King County officials urge river safety as temperatures rise
May 22, 2012
More sunshine and balmier temperatures in the forecast mean more people heading to area rivers.
King County officials urge recreational river users to use caution due to the effects of significantly greater-than-average mountain snowpack on waterways.
Even though air temperatures continue to rise, rivers, lakes and Puget Sound all remain cold, and recreationists should use caution around open water.
Officials recommended kayakers, boaters, rafters and other river users check conditions and scout rivers thoroughly for hazards before getting in the water.
“Rivers are dynamic systems, and they are always changing,” King County Department of Natural Resources and Parks Director Christie True said in a statement. “Warm weather and cold water can be a dangerous combination, and we urge all river users to exercise a high degree of caution and awareness when recreating on any of King County’s beautiful rivers.”
King County leaders adopted a measure last spring to require personal flotation devices for users along the Raging, Snoqualmie, Tolt, Cedar, Green, Skykomish and White rivers in unincorporated areas. The measure expired in October.
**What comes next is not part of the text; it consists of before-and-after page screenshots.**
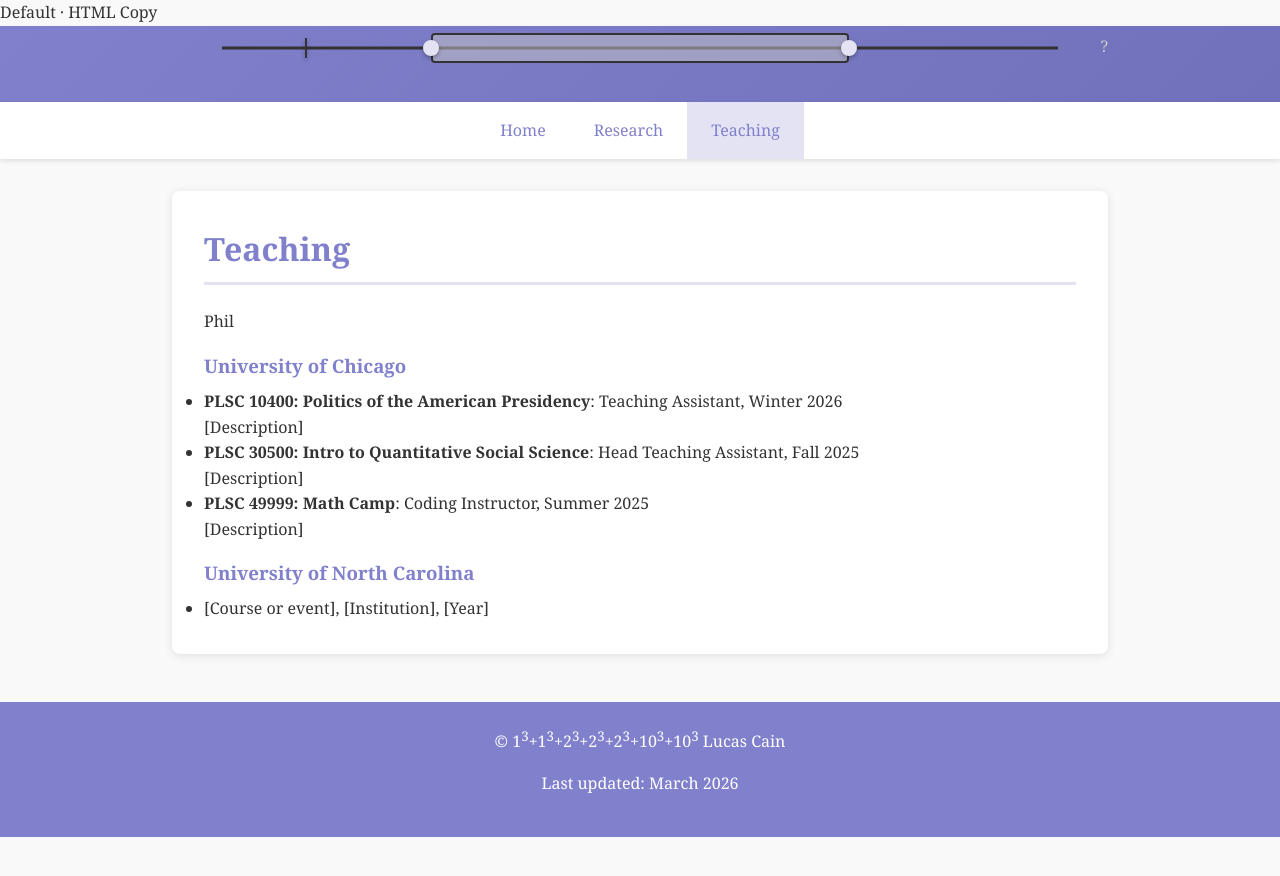
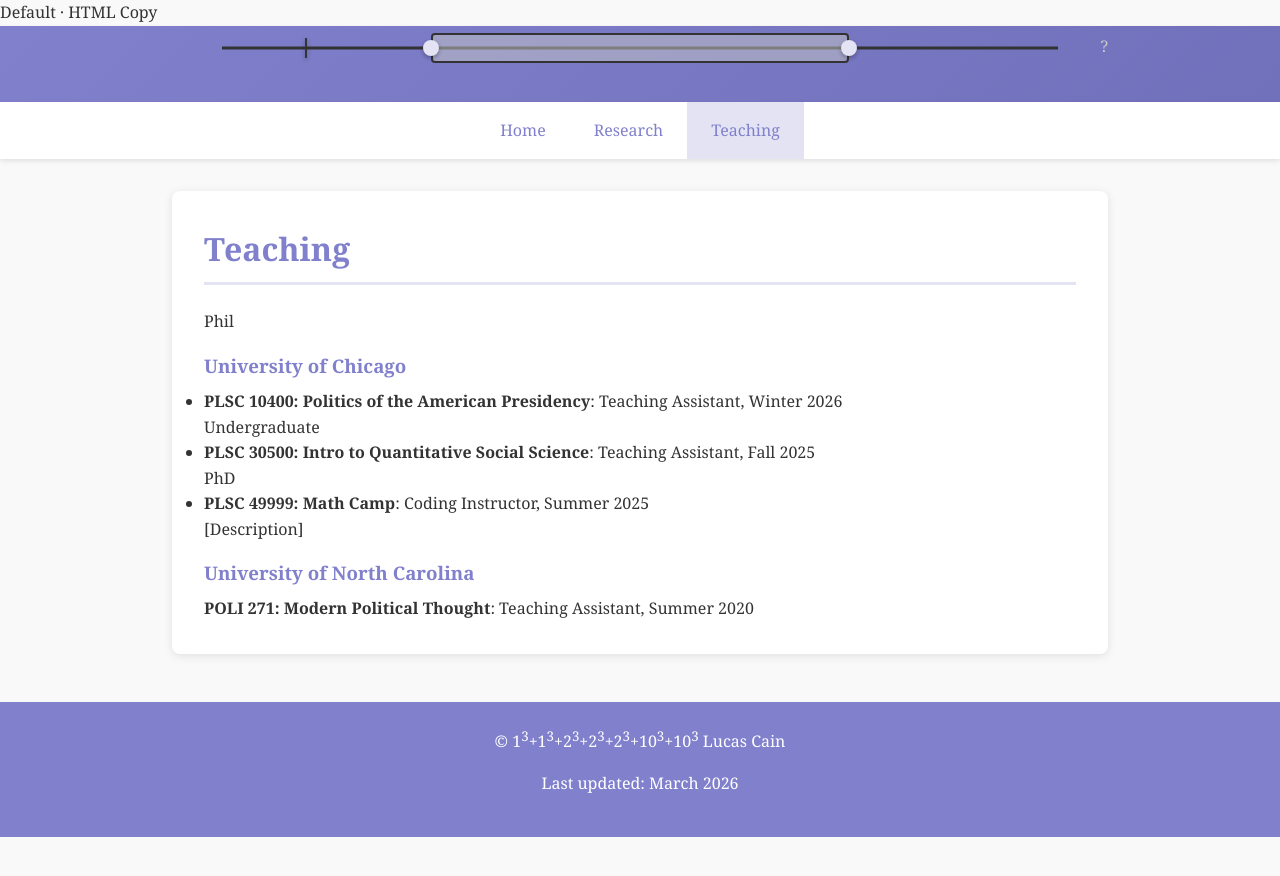
Before and after one commit to L-Cain/L-Cain.github.io, a Jekyll site: the page built from teaching.md, in a window 1280 px wide. Shown: the top 876 px of the page. Built offline with Jekyll 4.4.1, drawn with Linux system fonts in a browser that asks for light colours; our own code applies the rules of GitHub Pages for plain Markdown files.

Commit message:
Update teaching.md

```diff
--- a/teaching.md
+++ b/teaching.md
@@ -5,14 +5,14 @@
   <ul>
     <li>
       <strong>PLSC 10400: Politics of the American Presidency</strong>: Teaching Assistant, Winter 2026<br>
-      [Description]
+      Undergraduate
     </li>
   </ul>
 
   <ul>
     <li>
-      <strong>PLSC 30500: Intro to Quantitative Social Science</strong>: Head Teaching Assistant, Fall 2025<br>
-      [Description]
+      <strong>PLSC 30500: Intro to Quantitative Social Science</strong>: Teaching Assistant, Fall 2025<br>
+      PhD
     </li>
   </ul>
 
@@ -25,6 +25,6 @@
 
   <h3>University of North Carolina</h3>
   <ul>
-    <li>[Course or event], [Institution], [Year]</li>
+   <strong>POLI 271: Modern Political Thought</strong>: Teaching Assistant, Summer 2020<br>
   </ul>
 </section>
```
“If you’re looking to swim, there are much safer places to be than in the rivers, such as our local pools and lifeguarded beaches,” Dr. David Fleming, director and health officer for Public Health – Seattle & King County, said in a statement. “If you choose to enjoy the rivers for other recreational activities, we want you to return home safely. Please use caution and wear a PFD on the water.”